The Law Commission issued its final report following its review of the Arbitration Act 1996 and made a number of proposed reforms in order to provide clarity and fairness.
The Law Commission was tasked with determining whether any amendments to the Arbitration Act 1996 (the Act) were required in order to ensure that it remains fit for purpose and continues to promote England and Wales as a leading destination for commercial arbitration.
The review, which was requested by the Ministry of Justice, began in March 2021 and sought input from hundreds of stakeholders. It considered key topics including confidentiality, independence, arbitrator immunity, summary disposal of unmeritorious disputes, challenges to awards on the basis that the tribunal lacked jurisdiction and the governing law of the arbitration agreement. The report recommended a small number of major changes as well as a few minor corrections.
The most significant proposals were as follows:
Power to order summary disposal
The Act should provide the tribunal with the power, on the application of a party, to issue an award on a summary basis where it considers that a party has no reasonable prospect of succeeding on an issue. The intention is to enable the tribunal to deal with disputes more efficiently. It is proposed that this is only by agreement between the parties and on application by a party, rather than at the arbitrator’s discretion. The threshold should be set at a level that acknowledges the early stage of the proceedings and the potentially abbreviated nature of the evidence heard to date.
Challenging the award under section 67
Under the current regime, a party can challenge the ruling of the tribunal under section 67 on the basis the tribunal did not have jurisdiction. The Supreme Court decision of Dallah v Government of Pakistan decided that any challenge before the court under section 67 is by way of a full rehearing.
The report recommended that, where there has been a section 67 challenge, the court should not entertain any new grounds of objection or evidence unless it could not with reasonable diligence have been put before the tribunal and evidence will not be reheard. The reasoning behind this proposal is to reduce delays and additional costs but also to prevent the losing party from being able to seek new evidence and improve its position.
The report highlighted that this was a controversial topic and recommended it is effected through rules of court rather than legislation by way of a ‘softer’ type of reform that could be adjusted after implementation if required.
The law determining governing law is set out in the Supreme Court decision of Enka v Chubb. This decision has been criticised as being complex and unpredictable with the effect that many arbitrations are governed by foreign law because the arbitration agreement does not specify a governing law but the contractual matrix does. The report recommended a new rule that the law which governs the arbitration agreement should be:
- The law that the parties expressly agree applies to the arbitration agreement; or
- Where no such agreement is made, the law of the seat of the arbitration in question.
This reform was supported by the majority of consultees and aims to provide clarity and reduce satellite litigation on governing law issues.
It was recommended that the law was reformed so that arbitrators do not incur any liability if they resign unless that resignation was shown to be unreasonable.
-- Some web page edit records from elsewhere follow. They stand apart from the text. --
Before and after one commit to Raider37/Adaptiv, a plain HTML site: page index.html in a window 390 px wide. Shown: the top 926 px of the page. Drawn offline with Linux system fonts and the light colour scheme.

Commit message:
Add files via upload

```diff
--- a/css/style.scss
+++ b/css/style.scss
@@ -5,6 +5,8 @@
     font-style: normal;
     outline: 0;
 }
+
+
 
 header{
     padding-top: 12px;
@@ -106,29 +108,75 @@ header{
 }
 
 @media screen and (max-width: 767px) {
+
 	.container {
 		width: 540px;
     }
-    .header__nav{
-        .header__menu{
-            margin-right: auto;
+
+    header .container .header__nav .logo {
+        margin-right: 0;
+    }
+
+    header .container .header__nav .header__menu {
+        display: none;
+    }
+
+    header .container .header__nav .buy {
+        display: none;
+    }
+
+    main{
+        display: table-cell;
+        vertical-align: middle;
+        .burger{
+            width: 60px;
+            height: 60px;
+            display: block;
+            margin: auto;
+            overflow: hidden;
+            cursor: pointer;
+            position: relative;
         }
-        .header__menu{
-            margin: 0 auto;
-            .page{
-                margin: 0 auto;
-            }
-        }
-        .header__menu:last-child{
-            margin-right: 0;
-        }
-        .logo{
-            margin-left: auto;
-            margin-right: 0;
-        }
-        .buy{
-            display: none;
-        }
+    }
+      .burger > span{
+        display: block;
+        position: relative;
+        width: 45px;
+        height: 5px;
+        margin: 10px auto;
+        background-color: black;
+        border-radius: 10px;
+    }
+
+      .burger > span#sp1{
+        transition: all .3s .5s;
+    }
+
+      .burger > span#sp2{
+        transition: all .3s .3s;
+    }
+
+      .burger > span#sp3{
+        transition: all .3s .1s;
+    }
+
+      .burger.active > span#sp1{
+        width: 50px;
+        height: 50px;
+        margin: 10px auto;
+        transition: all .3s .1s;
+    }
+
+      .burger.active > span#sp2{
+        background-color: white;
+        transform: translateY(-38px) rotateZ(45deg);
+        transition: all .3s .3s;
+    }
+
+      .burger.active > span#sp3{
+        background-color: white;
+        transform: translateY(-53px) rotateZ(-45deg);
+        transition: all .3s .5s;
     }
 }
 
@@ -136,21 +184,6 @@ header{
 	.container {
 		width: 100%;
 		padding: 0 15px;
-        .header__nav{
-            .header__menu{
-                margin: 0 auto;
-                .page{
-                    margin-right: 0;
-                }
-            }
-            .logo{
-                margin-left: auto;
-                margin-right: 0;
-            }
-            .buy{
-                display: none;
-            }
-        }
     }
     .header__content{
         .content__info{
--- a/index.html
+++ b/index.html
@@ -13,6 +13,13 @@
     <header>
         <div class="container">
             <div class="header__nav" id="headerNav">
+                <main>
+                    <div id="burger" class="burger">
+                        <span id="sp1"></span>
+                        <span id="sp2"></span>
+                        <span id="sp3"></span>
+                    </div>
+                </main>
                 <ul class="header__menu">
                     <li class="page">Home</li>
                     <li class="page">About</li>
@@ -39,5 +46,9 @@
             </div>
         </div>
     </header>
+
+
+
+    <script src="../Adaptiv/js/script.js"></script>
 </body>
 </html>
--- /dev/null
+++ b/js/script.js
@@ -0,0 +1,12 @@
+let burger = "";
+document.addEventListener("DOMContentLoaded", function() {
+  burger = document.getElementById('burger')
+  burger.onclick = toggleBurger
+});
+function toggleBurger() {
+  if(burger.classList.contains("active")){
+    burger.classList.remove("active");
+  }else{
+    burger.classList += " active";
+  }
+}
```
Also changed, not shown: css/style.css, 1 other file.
The proposed reform is intended to provide a balance between ensuring liability for unreasonable resignations without being a deterrent for reasonable ones.
Codification of disclosure
The report recommends codifying the common law position on arbitrator disclosure so that an arbitrator is under a duty to disclose any circumstances which they ought reasonably know might give rise to doubts about their impartiality.
No proposed changes
The report did not propose any changes to issues such as confidentiality, arbitrator independence the discrimination when appointing arbitrators. Full reasoning can be found in the final report which is published here along with the related publications.